> **What is needed**:
Look through the data below. Collect every line where the word "this" occurs.

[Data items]
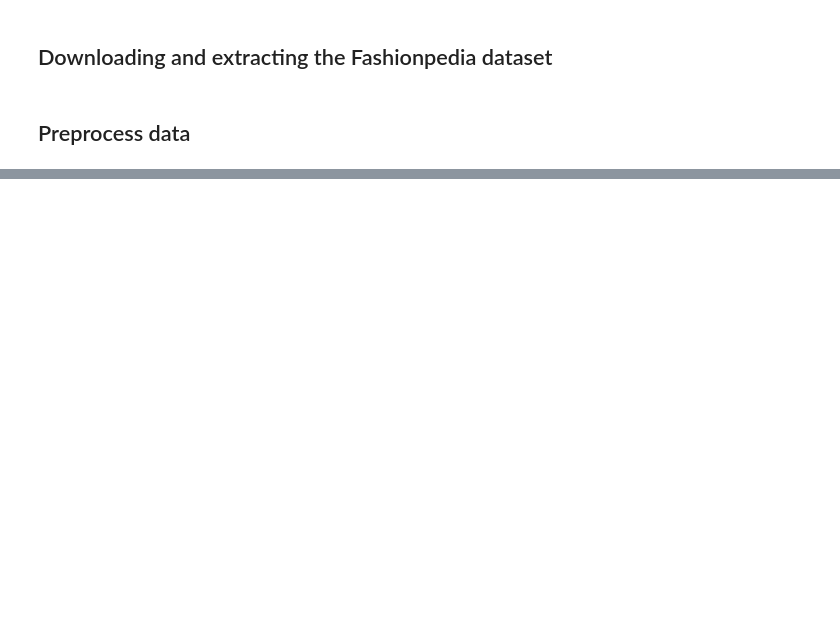
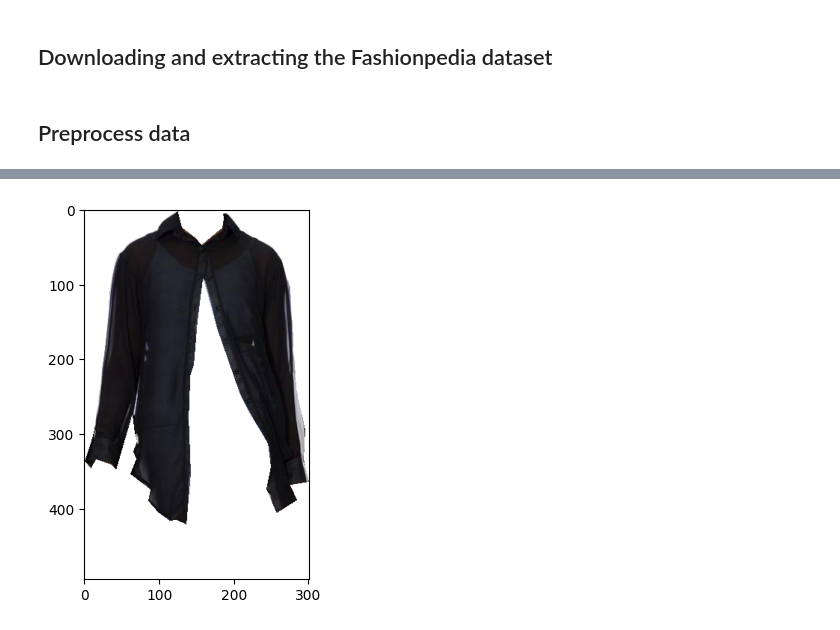
Before and after one commit to pfrolke/DLCV-project-33, a Jupyter notebook: 1_process_data.ipynb, the cells around one changed output, grey strips where cells are left out. Cells and saved outputs as stored; diff of their text form; code cells hidden in the pictures; blank space fills up the shorter version.

```diff
--- a/1_process_data.ipynb
+++ b/1_process_data.ipynb
@@ -79,50 +87,40 @@ def get_dominant_colour(img):
 # %%
 def crop_segmentation(annotation: fpt.Annotation):
     file_name = get_by_id('images', annotation['image_id'])['file_name']
-    img = Image.open(f'fashionpedia/img/train/{file_name}') # Too much trouble to move all the images so let's work with two location :)
-    # img = Image.open(f'fashionpedia/img/{file_name}')
+    img = Image.open(f'fashionpedia/img/{file_name}')
 
     mask = Image.new('1', img.size, 0)
     inv_mask = Image.new('1', img.size, 1)
 
     # Mask
     seg = annotation['segmentation'][0]
     points = list(zip(*(iter(seg),) * 2))
 
     ImageDraw.Draw(mask).polygon(points, outline=1, fill=1)
     ImageDraw.Draw(inv_mask).polygon(points, outline=1, fill=0)
 
     # TODO: this makes all masked pixels transparent, but their color value is still the same, so the information is still there. We should make the masked pixels black or white first
 
     # crop to bounding box
     x, y, width, height = map(int, annotation['bbox'])
     cropped_image_dominant = img.crop((x, y, x + width, y + height))
 
-    dominant_colour = get_dominant_colour(cropped_image_dominant)
-
-    # If we have a high chroma image we set background colour black otherwise we set it to white
-    if (dominant_colour[0] >= 175 and dominant_colour[1] >= 175 and dominant_colour[2] <= 75) or \
-        (dominant_colour[0] <= 75 and dominant_colour[1] >= 175 and dominant_colour[2] <= 75) or \
-        (dominant_colour[0] <= 75 and dominant_colour[1] >= 175 and dominant_colour[2] >= 175) or \
-        (dominant_colour[0] >= 175 and dominant_colour[1] <= 75 and dominant_colour[2] >= 175) or \
-        (dominant_colour[0] >= 175 and dominant_colour[1] >= 175 and dominant_colour[2] >= 175):
-        # Set background black
-        img.paste((0, 0, 0), inv_mask)
-    else:
-        # Set background white
-        img.paste((256, 256, 256), inv_mask)
+    # Set background white
+    img.paste((256, 256, 256), inv_mask)
 
     # img.putalpha(mask)
 
     # crop to bounding box
     # x, y, width, height = map(int, annotation['bbox'])
     cropped_image = img.crop((x, y, x + width, y + height))
 
     return cropped_image
 
 test = get_by_id('annotations', 11)
 plt.imshow(crop_segmentation(test))
 plt.show()
+# %% [output]
+[figure, added]
 # %%
 dataset = []
 SELECTED_CATEGORIES = [6] # cat 6 is pants
```
Also changed, not shown: parts of 5 cells of this notebook.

> **Task answer**:
     # TODO: this makes all masked pixels transparent, but their color value is still the same, so the information is still there. We should make the masked pixels black or white first
Also changed, not shown: parts of 5 cells of this notebook.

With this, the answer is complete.